Last Monday night, during a "Tonight Show" segment of wacky headlines and goofball news items, Jay Leno displayed what looked like, at first glance, a Del Mar program. That's exactly what it was - all vivid colors, fitting neatly in Leno's hand, and looking pretty good. He quacked something about "you know, the racetrack south of here," then turned to an inside page and displayed it for the camera.

There, beneath a heading of special guests attending that day's races in the grandstand, was the name of a group highlighted in yellow: Acme Glue & Dog Food. The audience laughed. Leno arched an eyebrow and delivered his line.

"Bet the horses didn't need much incentive to run fast that day."

As Ralph Kramden would say, "Har-dy-har-har. . ."

But that's okay. At least the game has a sense of humor. How else could we explain the Fall Highweight Handicap? A Del Mar spokesman confirmed that the program was for real, and that such a bunch (from Santa Monica, no less) attended the races last Aug. 25 and slipped the bogus name past the busy folks in the special groups department. I hope they had a great day at the races.

Then came "Good Morning America" on Wednesday morning, with Charlie Gibson, Diane Sawyer, and a telephone interview with a U.S. Navy pilot aboard the carrier USS Carl Vinson floating somewhere in the Arabian Sea. The pilot, who went by the call sign "Sterno," was describing the first two nights of air raids over Afghanistan, and the mood of his fellow pilots as they prepared for the dangerous sorties.

"Everybody wants to execute," said Sterno. "Everybody wants to look good and do what you are assigned to do: Find your target. Destroy your target."

Sawyer then asked if, in the tradition of American pilots past, any of them had christened their fighters with special names.

"Yes, ma'am, we actually have," Sterno replied. "We have named our airplanes after the Triple Crown winners, symbolizing the strength and that endurance it takes to win the Triple Crowns. Every one of our jets has Triple Crown winners, and I went over the beach the first night with Gallant Fox, from 1930."

"Sterno piloting Gallant Fox," Sawyer sighed. "That sounds like a winner to me."

Sterno and his fellow pilots fly F/A-18 Hornets, described by the Navy Fact File website as a single-seat, all-weather fighter and attack aircraft.

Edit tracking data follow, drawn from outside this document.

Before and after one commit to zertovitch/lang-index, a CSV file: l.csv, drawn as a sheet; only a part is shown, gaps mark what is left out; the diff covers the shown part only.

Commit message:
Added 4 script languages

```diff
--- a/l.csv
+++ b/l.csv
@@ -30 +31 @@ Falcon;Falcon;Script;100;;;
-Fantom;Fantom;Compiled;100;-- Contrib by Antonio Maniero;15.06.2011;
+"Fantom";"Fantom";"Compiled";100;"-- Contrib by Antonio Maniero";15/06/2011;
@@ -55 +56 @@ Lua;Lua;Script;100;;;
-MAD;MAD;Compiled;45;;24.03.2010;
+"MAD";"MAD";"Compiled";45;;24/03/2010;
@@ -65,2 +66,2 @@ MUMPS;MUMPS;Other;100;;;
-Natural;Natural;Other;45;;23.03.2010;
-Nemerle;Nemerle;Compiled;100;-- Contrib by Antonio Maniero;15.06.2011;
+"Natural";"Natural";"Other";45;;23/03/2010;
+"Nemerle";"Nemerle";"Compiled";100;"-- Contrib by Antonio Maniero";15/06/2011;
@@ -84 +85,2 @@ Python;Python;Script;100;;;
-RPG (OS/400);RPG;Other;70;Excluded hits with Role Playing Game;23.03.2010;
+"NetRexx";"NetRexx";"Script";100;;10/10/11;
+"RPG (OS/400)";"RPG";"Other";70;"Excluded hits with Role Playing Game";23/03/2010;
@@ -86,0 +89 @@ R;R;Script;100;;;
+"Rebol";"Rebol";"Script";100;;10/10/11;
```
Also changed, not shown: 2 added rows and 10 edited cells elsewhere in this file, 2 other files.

It is also the vehicle of choice for the Blue Angels.

The imagination soars. Out there somewhere, perhaps heading deep into Afghanistan as this is being read, is a $29 million airborne attack craft, carrying anything from Sidewinder missiles to laser-guided bombs, with the the name "Seattle Slew" plastered on its nose.

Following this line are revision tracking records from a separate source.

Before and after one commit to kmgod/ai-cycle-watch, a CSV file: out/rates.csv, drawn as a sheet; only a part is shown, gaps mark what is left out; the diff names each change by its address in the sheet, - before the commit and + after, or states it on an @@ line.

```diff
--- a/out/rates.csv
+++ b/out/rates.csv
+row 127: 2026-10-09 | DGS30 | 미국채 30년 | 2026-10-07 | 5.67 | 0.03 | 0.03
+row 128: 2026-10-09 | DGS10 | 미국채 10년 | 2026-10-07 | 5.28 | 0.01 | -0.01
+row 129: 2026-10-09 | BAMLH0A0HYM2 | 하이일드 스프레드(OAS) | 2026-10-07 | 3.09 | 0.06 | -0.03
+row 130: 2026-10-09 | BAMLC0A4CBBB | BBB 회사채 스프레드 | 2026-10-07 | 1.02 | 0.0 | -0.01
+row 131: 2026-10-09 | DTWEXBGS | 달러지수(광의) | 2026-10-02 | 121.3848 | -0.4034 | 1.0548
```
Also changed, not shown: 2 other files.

Secretariat had a breathtaking girth of 76 inches an a heart that weighed 17 pounds, nearly twice the size of the average Thoroughbred. The Hornet named Secretariat is 56 feet long and 15 feet, 4 inches tall, with a wingspan of 40 feet, 5 inches, and two F404-GE-402 enhanced-performance turbofan engines that provide 35,400 pounds of thrust.

Count Fleet set a record of 2:28.20 winning the Belmont Stakes by 25 lengths in 1943. Five years later, Citation equaled that time, winning by eight. The F/A-18's bearing the names of Citation and Count Fleet have combat range of 1,089 nautical miles at speeds of more than Mach 1.7, with maximum takeoff weight of 51,900 pounds.

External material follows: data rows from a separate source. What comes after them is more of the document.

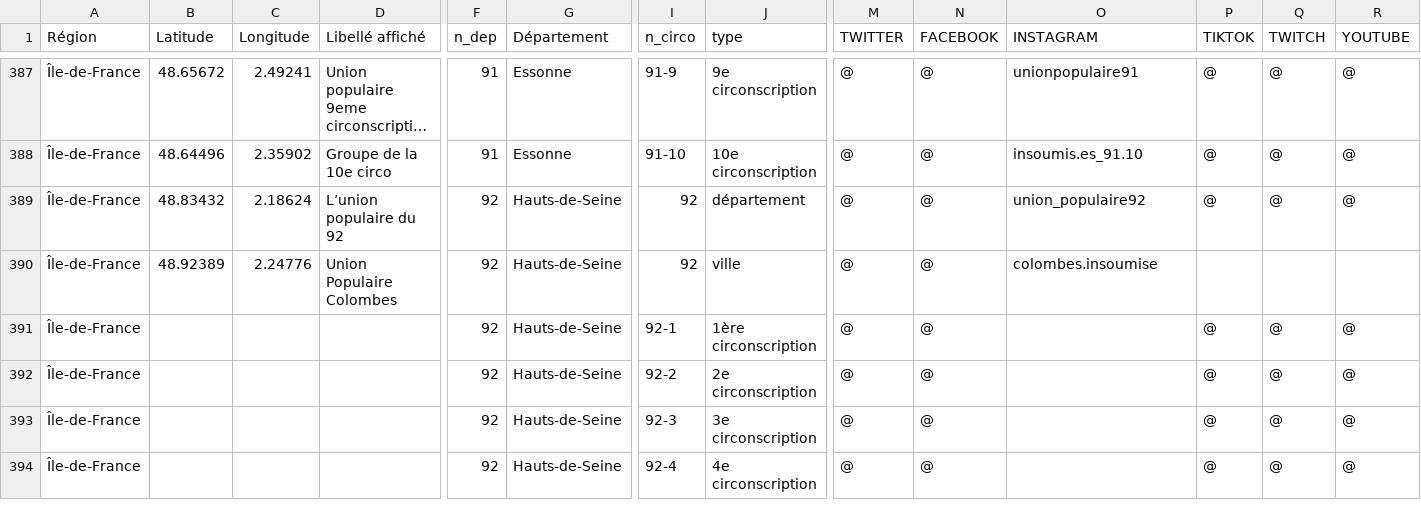
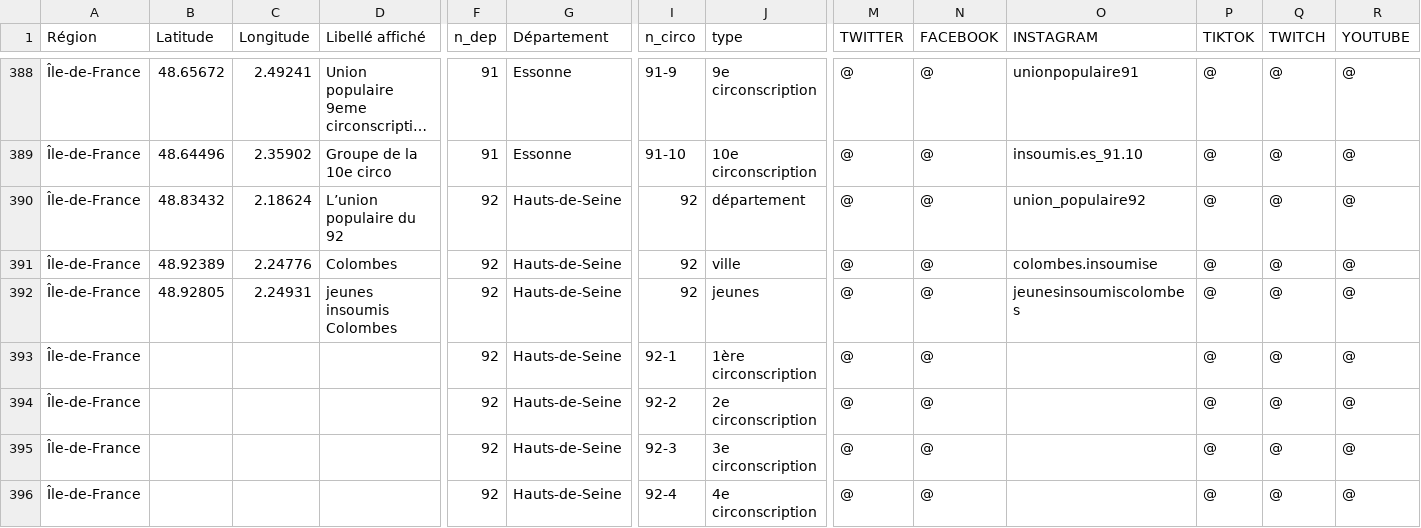
Before and after one commit to u4y0u/circo, a CSV file: circonscriptions.csv, drawn as a sheet; only a part is shown, gaps mark what is left out; long unchanged cells end in …; addresses are those after the commit; rows hold the shown columns only; the diff covers the shown part only; the diff names each change by its address in the sheet, - before the commit and + after, or states it on an @@ line.

```diff
--- a/circonscriptions.csv
+++ b/circonscriptions.csv
-D391 (Libellé affiché): Union Populaire Colombes
+D391 (Libellé affiché): Colombes
-P391 (TIKTOK): (empty)
+P391 (TIKTOK): @
-Q391 (TWITCH): (empty)
+Q391 (TWITCH): @
-R391 (YOUTUBE): (empty)
+R391 (YOUTUBE): @
+row 392: Île-de-France | 48.92805 | 2.24931 | jeunes insoumis Colombes | 92 | Hauts-de-Seine | 92 | jeunes | @ | @ | jeunesinsoumiscolombes | @ | @ | @
```
Also changed, not shown: 6 added rows and 15 edited cells elsewhere in this file, 2 other files.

This is fitting. Owners and breeders responded to World War II by naming their horses with military aplomb. It also helped that War Admiral, winner of the 1937 Triple Crown, was on his way to becoming a very lively part of the gene pool. His earliest stakes-winning sons and daughters included Vice Admiral, War Date, War Jeep, and War Watch.

Assault was by Bold Venture (who won the Derby and the Preakness) and foaled in 1943, when the Normandy invasion was still on the drawing board. Three years later, the war safely won, Assault captured the Triple Crown. Now his name is doing business at a ceiling of more than 50,000 feet, alongside Omaha, Sir Barton, and Whirlaway.

Apparently there are plenty of Hornets to do the job. Unfortunately, racing can only contribute 11 triumphant names from the Triple Crown. Strength and endurance - that's what the man said. Makes you wish, though, that there could have been a few more to choose from. Damascus would look pretty nasty on a fighter nose pointed for Kabul. So would Spectacular Bid, or Canonero, or even Silver Charm.

As of last summer, there were Hornets operating in 37 tactical squadrons and 10 aircraft carriers worldwide. One of those carriers is the USS Kitty Hawk, commissioned in 1961.

"My husband had a company years ago that built the Kitty Hawk," said Patrice Wolfson, who breeds and races the horses of Harbor View Farm with her husband, Lou. "We were just talking about that. Now it's on its way again."

And so is an F/A-18 Hornet named for Affirmed, the Wolfsons' pride and joy.